Some warriors did carry tecpatl into battle, however, using them for close-quarters combat or to dispatch wounded enemies. Certain elite military orders like the cuachicqueh ("shorn ones") were known to carry tecpatl in place of macuahuitl, either as backup weapons or to show their bravery in fighting with shorter-ranged weapons.

9. Chimalli

While not a weapon per se, the chimalli shield was a crucial piece of equipment for Aztec warriors. Made from wicker or wood and covered with animal hide or cotton, it provided vital protection against enemy missiles and melee attacks. Chimalli came in a range of sizes and designs, often brightly painted and adorned with feathers.

More than a mere defensive tool, the chimalli was used actively in combat – to push and batter opponents, deflect blows, and create openings for counter-attacks. In formation, a wall of chimalli-equipped soldiers was a daunting obstacle. A special tower shield variant called a quetzalchimalli was used in sieges as a mobile cover for sappers and engineers to approach enemy walls.

10. Tematlatl

The tematlatl was a sling used to hurl stones or clay balls at the enemy. Easy to make and arm, slings allowed soldiers to rain down projectiles on enemy formations from a distance. While not as powerful as a bow or atlatl, a volley of hundreds of sling stones could nonetheless cause significant damage and disorder.

Some tematlatl projectiles have been discovered with holes drilled in them, which archaeologists believe were intended to make noise as the stones flew through the air, creating a demoralizing whistling or shrieking sound.

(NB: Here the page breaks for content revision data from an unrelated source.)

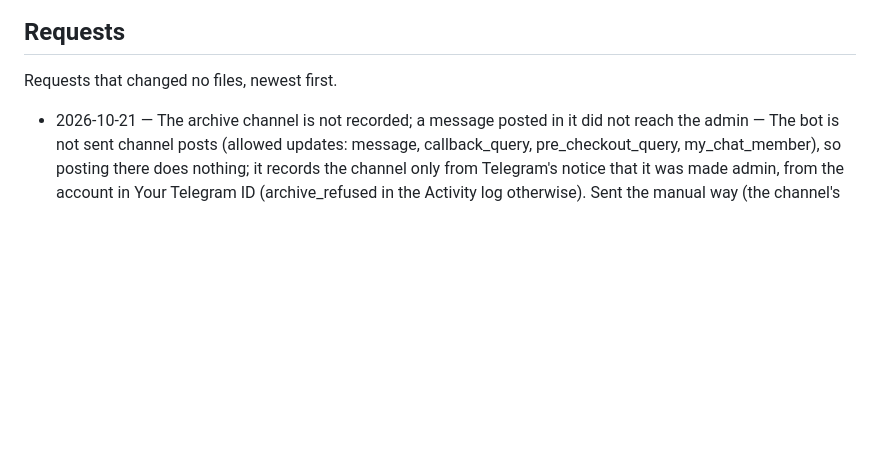
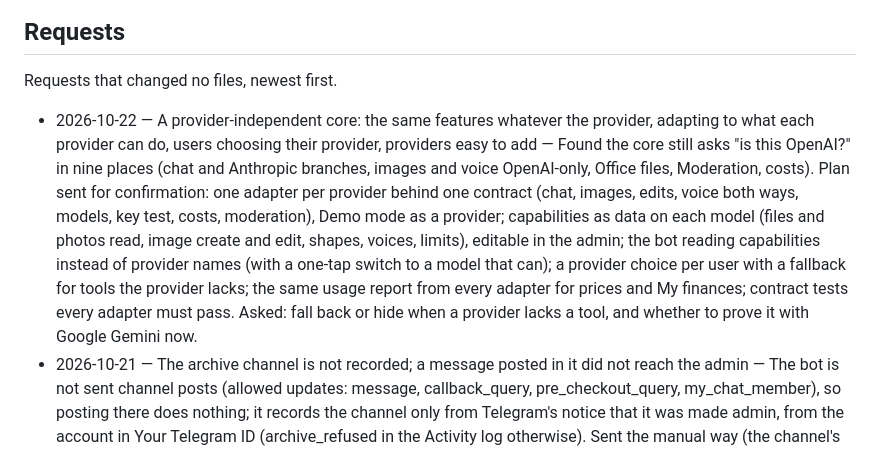
Before and after one commit to fath1993/aistars, a Markdown page: PROJECT_LOG.md, the part around the change. Drawn GitHub-style; blank space fills up the shorter version.

Commit message:
2026-10-22 — Log request: a provider-independent core
Co-Authored-By: Claude Opus 5.5 <noreply@anthropic.com>
Claude-Session: https://claude.ai/code/session_01Dh46UhFezvmD4bPC3wdEhP

```diff
--- a/PROJECT_LOG.md
+++ b/PROJECT_LOG.md
@@ -599,6 +599,7 @@ credits.
 
 Requests that changed no files, newest first.
 
+- 2026-10-22 — A provider-independent core: the same features whatever the provider, adapting to what each provider can do, users choosing their provider, providers easy to add — Found the core still asks "is this OpenAI?" in nine places (chat and Anthropic branches, images and voice OpenAI-only, Office files, Moderation, costs). Plan sent for confirmation: one adapter per provider behind one contract (chat, images, edits, voice both ways, models, key test, costs, moderation), Demo mode as a provider; capabilities as data on each model (files and photos read, image create and edit, shapes, voices, limits), editable in the admin; the bot reading capabilities instead of provider names (with a one-tap switch to a model that can); a provider choice per user with a fallback for tools the provider lacks; the same usage report from every adapter for prices and My finances; contract tests every adapter must pass. Asked: fall back or hide when a provider lacks a tool, and whether to prove it with Google Gemini now.
 - 2026-10-21 — The archive channel is not recorded; a message posted in it did not reach the admin — The bot is not sent channel posts (allowed updates: message, callback_query, pre_checkout_query, my_chat_member), so posting there does nothing; it records the channel only from Telegram's notice that it was made admin, from the account in Your Telegram ID (archive_refused in the Activity log otherwise). Sent the manual way (the channel's -100… ID from web.telegram.org/a or @userinfobot into Runtime settings → ARCHIVE_CHAT_ID) and offered a sturdier setup: post a code shown in the admin in the channel.
 - 2026-10-21 — Server logs after v0.4.2 — The nginx log confirmed the cause: "connect() failed (111: Connection refused) ... upstream: http://172.25.0.7:8000", the app's old address, from an nginx started before the app was recreated. The v0.4.2 deploy itself still ran the old dp.sh (bash had read it before git replaced it), so nginx was not recreated; a manual Run workflow did it, and the admin login now loads at aistars.myshortclip.com. The deploy stays red until the bot token and public base URL are set (doctor --strict).
 - 2026-10-21 — The app is not live after the server setup — aistars.myshortclip.com answers with nginx's "Welcome to nginx!" page while platform.myshortclip.com works: the request reaches a host nginx default site, not the edge (Traefik) that routes to the project's own nginx by its labels, so the server-edge cutover (README, one-time cutover) has most likely not been done on the server. Nothing in the repo routes to that page. Sent the check (`ss -ltnp` on port 80, the running containers) and the cutover steps; the red deploy run is doctor --strict failing until the bot token and webhook are set in the admin.
```
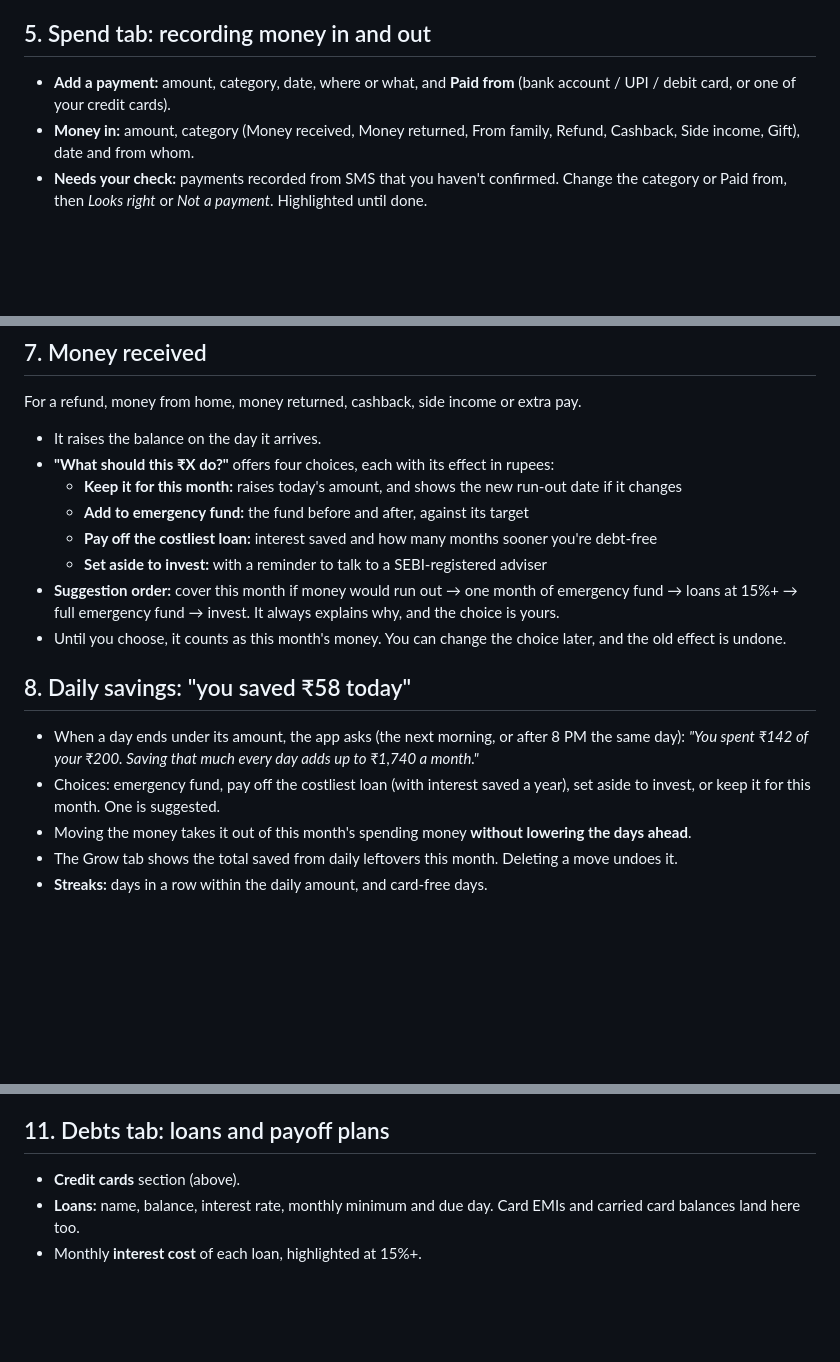
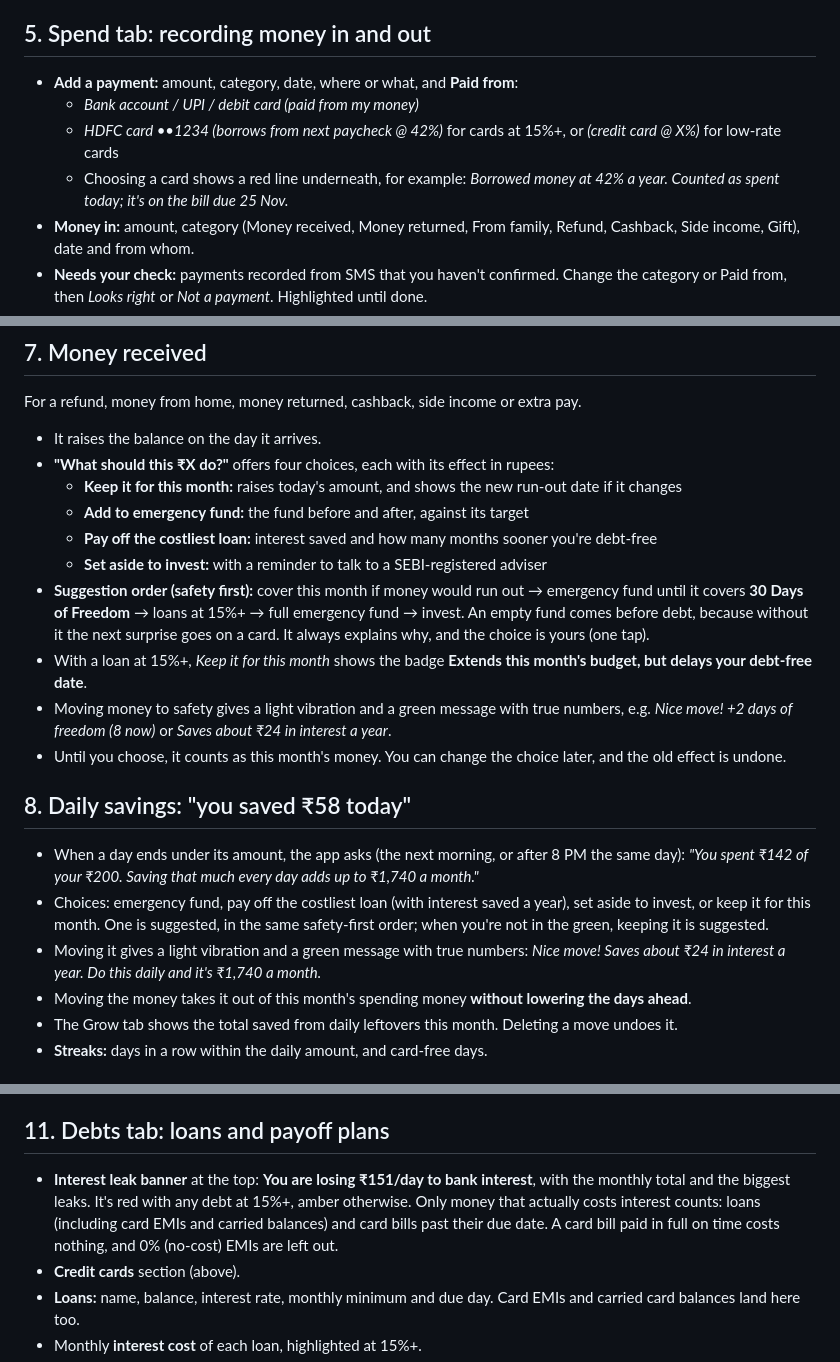
Before and after one commit to Saurabh-4K/Terrform_studies_2024, a Markdown page: salary-runway-app/FEATURES.md, 3 parts joined by grey strips. Drawn GitHub-style; blank space fills up the shorter version.

```diff
--- a/salary-runway-app/FEATURES.md
+++ b/salary-runway-app/FEATURES.md
@@ -127,7 +138,10 @@ A three-part meter, **Green · Careful · Red**, with a headline that says what
 
 ## 5. Spend tab: recording money in and out
 
-- **Add a payment:** amount, category, date, where or what, and **Paid from** (bank account / UPI / debit card, or one of your credit cards).
+- **Add a payment:** amount, category, date, where or what, and **Paid from**:
+  - *Bank account / UPI / debit card (paid from my money)*
+  - *HDFC card ••1234 (borrows from next paycheck @ 42%)* for cards at 15%+, or *(credit card @ X%)* for low-rate cards
+  - Choosing a card shows a red line underneath, for example: *Borrowed money at 42% a year. Counted as spent today; it's on the bill due 25 Nov.*
 - **Money in:** amount, category (Money received, Money returned, From family, Refund, Cashback, Side income, Gift), date and from whom.
 - **Needs your check:** payments recorded from SMS that you haven't confirmed. Change the category or Paid from, then *Looks right* or *Not a payment*. Highlighted until done.
 - **Bills to pay:** bills that vary that are due, with *Paid*, plus bill payments from SMS to link to the right bill.
@@ -156,13 +170,16 @@ For a refund, money from home, money returned, cashback, side income or extra pa
   - **Add to emergency fund:** the fund before and after, against its target
   - **Pay off the costliest loan:** interest saved and how many months sooner you're debt-free
   - **Set aside to invest:** with a reminder to talk to a SEBI-registered adviser
-- **Suggestion order:** cover this month if money would run out → one month of emergency fund → loans at 15%+ → full emergency fund → invest. It always explains why, and the choice is yours.
+- **Suggestion order (safety first):** cover this month if money would run out → emergency fund until it covers **30 Days of Freedom** → loans at 15%+ → full emergency fund → invest. An empty fund comes before debt, because without it the next surprise goes on a card. It always explains why, and the choice is yours (one tap).
+- With a loan at 15%+, *Keep it for this month* shows the badge **Extends this month's budget, but delays your debt-free date**.
+- Moving money to safety gives a light vibration and a green message with true numbers, e.g. *Nice move! +2 days of freedom (8 now)* or *Saves about ₹24 in interest a year*.
 - Until you choose, it counts as this month's money. You can change the choice later, and the old effect is undone.
 
 ## 8. Daily savings: "you saved ₹58 today"
 
 - When a day ends under its amount, the app asks (the next morning, or after 8 PM the same day): *"You spent ₹142 of your ₹200. Saving that much every day adds up to ₹1,740 a month."*
-- Choices: emergency fund, pay off the costliest loan (with interest saved a year), set aside to invest, or keep it for this month. One is suggested.
+- Choices: emergency fund, pay off the costliest loan (with interest saved a year), set aside to invest, or keep it for this month. One is suggested, in the same safety-first order; when you're not in the green, keeping it is suggested.
+- Moving it gives a light vibration and a green message with true numbers: *Nice move! Saves about ₹24 in interest a year. Do this daily and it's ₹1,740 a month.*
 - Moving the money takes it out of this month's spending money **without lowering the days ahead**.
 - The Grow tab shows the total saved from daily leftovers this month. Deleting a move undoes it.
 - **Streaks:** days in a row within the daily amount, and card-free days.
@@ -195,6 +212,7 @@ For a refund, money from home, money returned, cashback, side income or extra pa
 
 ## 11. Debts tab: loans and payoff plans
 
+- **Interest leak banner** at the top: **You are losing ₹151/day to bank interest**, with the monthly total and the biggest leaks. It's red with any debt at 15%+, amber otherwise. Only money that actually costs interest counts: loans (including card EMIs and carried balances) and card bills past their due date. A card bill paid in full on time costs nothing, and 0% (no-cost) EMIs are left out.
 - **Credit cards** section (above).
 - **Loans:** name, balance, interest rate, monthly minimum and due day. Card EMIs and carried card balances land here too.
 - Monthly **interest cost** of each loan, highlighted at 15%+.
```
Also changed, not shown: other parts of salary-runway-app/FEATURES.md (+27 -7 lines).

Slings were especially useful in sieges, harassing enemy soldiers on walls too high for more direct weapons to reach.

Aztec Weaponry vs. Spanish Steel

Despite the fearsome reputation of Aztec arms, the macuahuitl, tepoztopilli, and other traditional weapons proved inferior to Spanish steel swords, lances, crossbows and arquebuses in the battles of the conquest. The Aztecs and other Mesoamericans never developed iron-working to the same level as European civilizations.

Nevertheless, Aztec warriors‘ skill with their native weapons, honed over centuries of warfare, still made them a deadly threat even to armored conquistadors. And the psychological impact of facing indigenous arms should not be underestimated – the Spanish certainly held a healthy respect for the macuahuitl and its ability to slice a man in two.

The Legacy of Aztec Arms

The weapons of the Aztecs, from the iconic macuahuitl to the humble sling, paint a vivid picture of a militaristic civilization forged in the crucible of endemic warfare. Driven by the need to secure sacrificial captives to appease their gods, the Aztecs raised warfare and weapons-making to a high art, equipping their armies with some of the most unique and deadly arms ever seen in the ancient world.

While Aztec weapons were ultimately no match for gunpowder and steel, they were still the product of remarkable ingenuity and skill, especially given the lack of draft animals and iron in pre-Columbian America. Today, these weapons endure in museums and cultural memory as symbols of the martial spirit of one of history‘s great warrior cultures.